-- Extracted entries follows --

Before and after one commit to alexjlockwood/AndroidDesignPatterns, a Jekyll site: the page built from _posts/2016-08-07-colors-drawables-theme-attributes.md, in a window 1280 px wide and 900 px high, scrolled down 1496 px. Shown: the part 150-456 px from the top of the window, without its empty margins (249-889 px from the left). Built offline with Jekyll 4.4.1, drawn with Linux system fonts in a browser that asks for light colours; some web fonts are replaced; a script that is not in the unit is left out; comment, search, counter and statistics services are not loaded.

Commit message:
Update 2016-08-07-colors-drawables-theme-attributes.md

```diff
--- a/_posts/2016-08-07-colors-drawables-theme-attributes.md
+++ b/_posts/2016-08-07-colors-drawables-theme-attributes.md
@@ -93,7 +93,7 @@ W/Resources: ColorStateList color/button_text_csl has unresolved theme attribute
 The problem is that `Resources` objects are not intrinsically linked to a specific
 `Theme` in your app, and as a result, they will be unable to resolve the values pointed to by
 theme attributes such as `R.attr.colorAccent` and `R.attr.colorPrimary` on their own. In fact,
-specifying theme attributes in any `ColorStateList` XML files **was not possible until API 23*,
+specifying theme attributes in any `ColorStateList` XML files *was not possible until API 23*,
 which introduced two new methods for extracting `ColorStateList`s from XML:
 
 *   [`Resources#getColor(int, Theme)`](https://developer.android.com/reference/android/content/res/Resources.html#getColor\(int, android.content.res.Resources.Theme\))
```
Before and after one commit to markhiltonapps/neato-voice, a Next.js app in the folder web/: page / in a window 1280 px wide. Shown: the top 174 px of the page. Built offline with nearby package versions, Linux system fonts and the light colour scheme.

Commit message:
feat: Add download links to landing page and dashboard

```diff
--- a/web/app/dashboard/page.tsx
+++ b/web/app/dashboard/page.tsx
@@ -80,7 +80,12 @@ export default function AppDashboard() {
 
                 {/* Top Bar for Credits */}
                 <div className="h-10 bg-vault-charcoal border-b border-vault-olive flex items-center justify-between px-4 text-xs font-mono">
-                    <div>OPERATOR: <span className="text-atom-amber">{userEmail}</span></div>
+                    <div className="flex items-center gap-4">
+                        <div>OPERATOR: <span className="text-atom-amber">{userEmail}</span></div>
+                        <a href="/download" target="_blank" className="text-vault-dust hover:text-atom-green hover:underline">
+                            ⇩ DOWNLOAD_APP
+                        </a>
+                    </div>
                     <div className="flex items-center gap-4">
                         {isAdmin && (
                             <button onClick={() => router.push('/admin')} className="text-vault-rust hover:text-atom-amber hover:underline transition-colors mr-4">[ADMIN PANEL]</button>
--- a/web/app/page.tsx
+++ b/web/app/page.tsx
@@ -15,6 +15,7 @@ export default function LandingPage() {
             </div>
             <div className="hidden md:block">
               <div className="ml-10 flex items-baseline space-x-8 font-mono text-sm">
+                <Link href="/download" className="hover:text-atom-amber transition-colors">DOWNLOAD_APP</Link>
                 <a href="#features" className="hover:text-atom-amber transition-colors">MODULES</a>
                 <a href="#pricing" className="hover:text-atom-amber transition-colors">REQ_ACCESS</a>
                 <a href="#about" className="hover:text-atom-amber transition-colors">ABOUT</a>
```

-- Extracted entries concluded --

Exercise brief -
Please give the records again exactly as they are.

Response to the exercise -
Before and after one commit to alexjlockwood/AndroidDesignPatterns, a Jekyll site: the page built from _posts/2016-08-07-colors-drawables-theme-attributes.md, in a window 1280 px wide and 900 px high, scrolled down 1496 px. Shown: the part 150-456 px from the top of the window, without its empty margins (249-889 px from the left). Built offline with Jekyll 4.4.1, drawn with Linux system fonts in a browser that asks for light colours; some web fonts are replaced; a script that is not in the unit is left out; comment, search, counter and statistics services are not loaded.

Commit message:
Update 2016-08-07-colors-drawables-theme-attributes.md

```diff
--- a/_posts/2016-08-07-colors-drawables-theme-attributes.md
+++ b/_posts/2016-08-07-colors-drawables-theme-attributes.md
@@ -93,7 +93,7 @@ W/Resources: ColorStateList color/button_text_csl has unresolved theme attribute
 The problem is that `Resources` objects are not intrinsically linked to a specific
 `Theme` in your app, and as a result, they will be unable to resolve the values pointed to by
 theme attributes such as `R.attr.colorAccent` and `R.attr.colorPrimary` on their own. In fact,
-specifying theme attributes in any `ColorStateList` XML files **was not possible until API 23*,
+specifying theme attributes in any `ColorStateList` XML files *was not possible until API 23*,
 which introduced two new methods for extracting `ColorStateList`s from XML:
 
 *   [`Resources#getColor(int, Theme)`](https://developer.android.com/reference/android/content/res/Resources.html#getColor\(int, android.content.res.Resources.Theme\))
```
Before and after one commit to markhiltonapps/neato-voice, a Next.js app in the folder web/: page / in a window 1280 px wide. Shown: the top 174 px of the page. Built offline with nearby package versions, Linux system fonts and the light colour scheme.

Commit message:
feat: Add download links to landing page and dashboard

```diff
--- a/web/app/dashboard/page.tsx
+++ b/web/app/dashboard/page.tsx
@@ -80,7 +80,12 @@ export default function AppDashboard() {
 
                 {/* Top Bar for Credits */}
                 <div className="h-10 bg-vault-charcoal border-b border-vault-olive flex items-center justify-between px-4 text-xs font-mono">
-                    <div>OPERATOR: <span className="text-atom-amber">{userEmail}</span></div>
+                    <div className="flex items-center gap-4">
+                        <div>OPERATOR: <span className="text-atom-amber">{userEmail}</span></div>
+                        <a href="/download" target="_blank" className="text-vault-dust hover:text-atom-green hover:underline">
+                            ⇩ DOWNLOAD_APP
+                        </a>
+                    </div>
                     <div className="flex items-center gap-4">
                         {isAdmin && (
                             <button onClick={() => router.push('/admin')} className="text-vault-rust hover:text-atom-amber hover:underline transition-colors mr-4">[ADMIN PANEL]</button>
--- a/web/app/page.tsx
+++ b/web/app/page.tsx
@@ -15,6 +15,7 @@ export default function LandingPage() {
             </div>
             <div className="hidden md:block">
               <div className="ml-10 flex items-baseline space-x-8 font-mono text-sm">
+                <Link href="/download" className="hover:text-atom-amber transition-colors">DOWNLOAD_APP</Link>
                 <a href="#features" className="hover:text-atom-amber transition-colors">MODULES</a>
                 <a href="#pricing" className="hover:text-atom-amber transition-colors">REQ_ACCESS</a>
                 <a href="#about" className="hover:text-atom-amber transition-colors">ABOUT</a>
```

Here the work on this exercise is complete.